(WORK REQUIRED) Without the pictures, set down the records below word for word.

- - - -

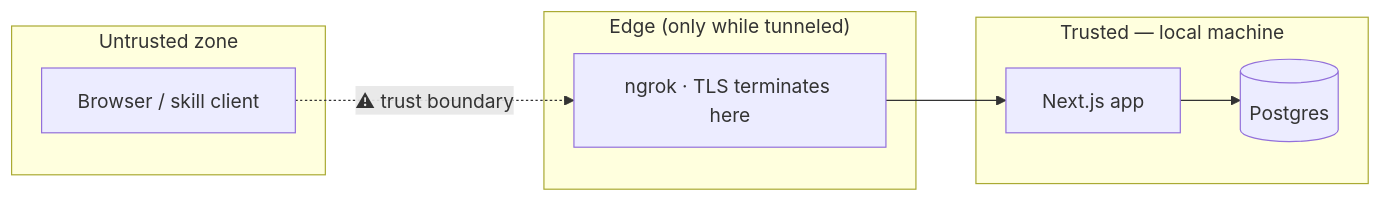
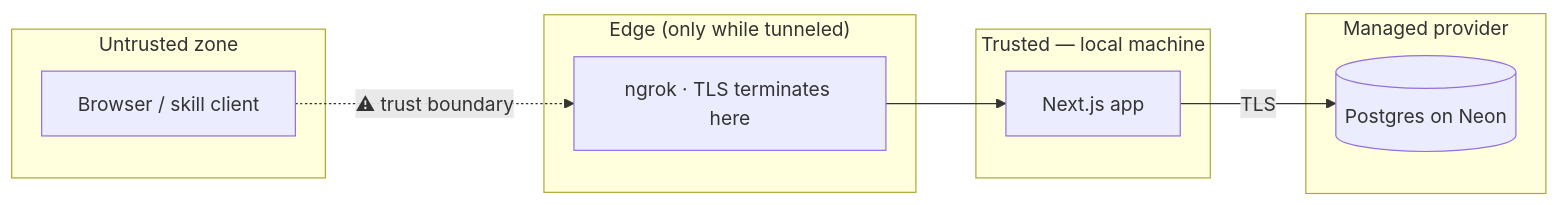
One commit to JaxzTan/todo_list changed the seventh of 8 diagrams in architecture.md. Above: the diagram before and after it, drawn with Mermaid. The commit also changed other lines of this file and 27 other files, not shown here.

````diff
--- a/architecture.md
+++ b/architecture.md
@@ -564,14 +563,16 @@
 ```mermaid
 graph LR
     subgraph untrusted[Untrusted zone]
         browser[Browser / skill client]
     end
     subgraph edge["Edge (only while tunneled)"]
         ngrok[ngrok · TLS terminates here]
     end
     subgraph trusted[Trusted — local machine]
         app[Next.js app]
-        db[(Postgres)]
     end
-    browser -.->|"⚠ trust boundary"| ngrok --> app --> db
+    subgraph provider[Managed provider]
+        db[(Postgres on Neon)]
+    end
+    browser -.->|"⚠ trust boundary"| ngrok --> app -->|TLS| db
 ```
````
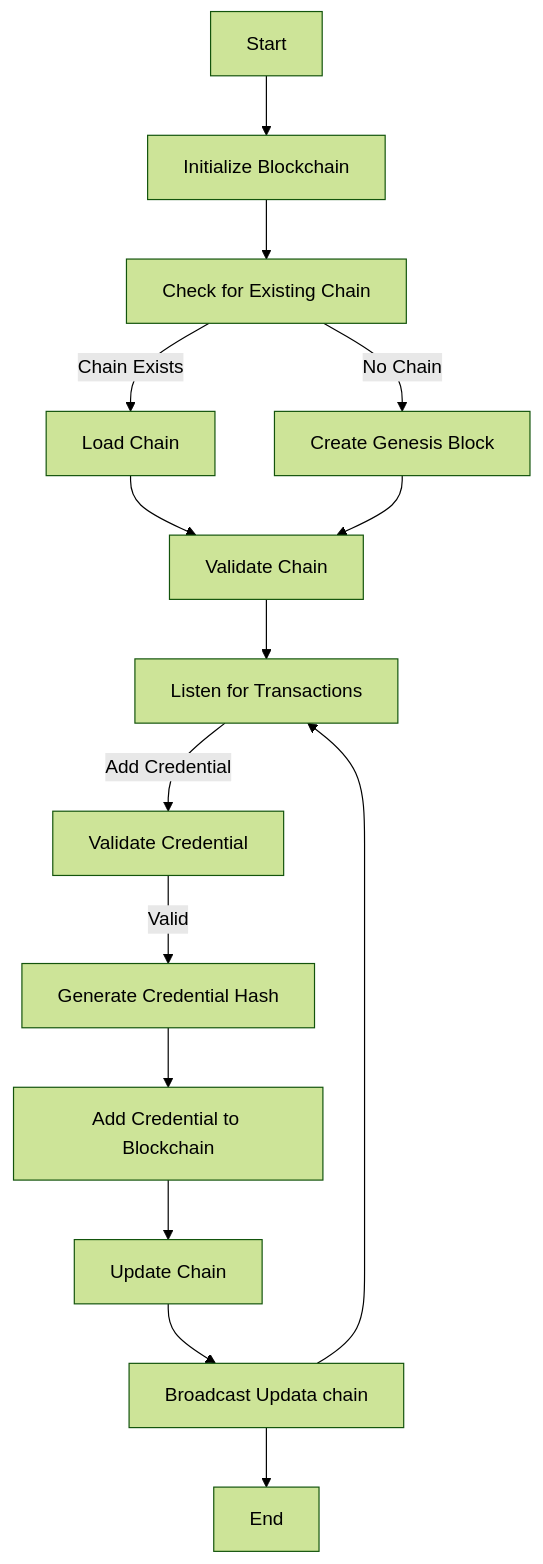
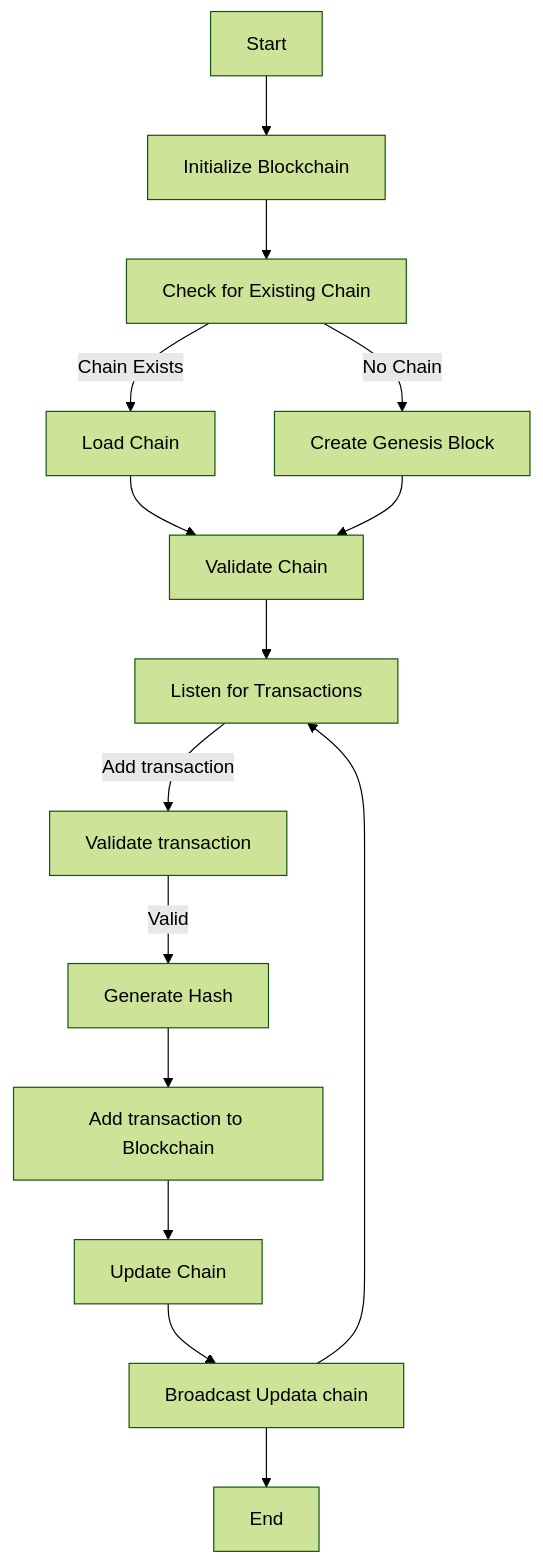
One commit to TsoiEn/softEng changed the diagram in README.md. Above: the diagram before and after it, drawn with Mermaid (forest theme). The commit also changed other lines of this file and 1 other file, not shown here.

Commit message:
update admin

````diff
--- a/README.md
+++ b/README.md
@@ -4,17 +4,17 @@
 ```mermaid
 flowchart TD
     A[Start] --> B[Initialize Blockchain]
     B --> C[Check for Existing Chain]
     C --> |Chain Exists| D[Load Chain]
     C --> |No Chain| E[Create Genesis Block]
     D --> F[Validate Chain]
     E --> F
     F --> G[Listen for Transactions]
-    G --> |Add Credential| H[Validate Credential]
-    H --> |Valid| I[Generate Credential Hash]
-    I --> J[Add Credential to Blockchain]
+    G --> |Add transaction| H[Validate transaction]
+    H --> |Valid| I[Generate Hash]
+    I --> J[Add transaction to Blockchain]
     J --> K[Update Chain]
     K --> L[Broadcast Updata chain]
     L --> G
     L --> M[End]
 ```
````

- - - -

(TASK RESPONSE)
One commit to JaxzTan/todo_list changed the seventh of 8 diagrams in architecture.md. Above: the diagram before and after it, drawn with Mermaid. The commit also changed other lines of this file and 27 other files, not shown here.

````diff
--- a/architecture.md
+++ b/architecture.md
@@ -564,14 +563,16 @@
 ```mermaid
 graph LR
     subgraph untrusted[Untrusted zone]
         browser[Browser / skill client]
     end
     subgraph edge["Edge (only while tunneled)"]
         ngrok[ngrok · TLS terminates here]
     end
     subgraph trusted[Trusted — local machine]
         app[Next.js app]
-        db[(Postgres)]
     end
-    browser -.->|"⚠ trust boundary"| ngrok --> app --> db
+    subgraph provider[Managed provider]
+        db[(Postgres on Neon)]
+    end
+    browser -.->|"⚠ trust boundary"| ngrok --> app -->|TLS| db
 ```
````
One commit to TsoiEn/softEng changed the diagram in README.md. Above: the diagram before and after it, drawn with Mermaid (forest theme). The commit also changed other lines of this file and 1 other file, not shown here.

Commit message:
update admin

````diff
--- a/README.md
+++ b/README.md
@@ -4,17 +4,17 @@
 ```mermaid
 flowchart TD
     A[Start] --> B[Initialize Blockchain]
     B --> C[Check for Existing Chain]
     C --> |Chain Exists| D[Load Chain]
     C --> |No Chain| E[Create Genesis Block]
     D --> F[Validate Chain]
     E --> F
     F --> G[Listen for Transactions]
-    G --> |Add Credential| H[Validate Credential]
-    H --> |Valid| I[Generate Credential Hash]
-    I --> J[Add Credential to Blockchain]
+    G --> |Add transaction| H[Validate transaction]
+    H --> |Valid| I[Generate Hash]
+    I --> J[Add transaction to Blockchain]
     J --> K[Update Chain]
     K --> L[Broadcast Updata chain]
     L --> G
     L --> M[End]
 ```
````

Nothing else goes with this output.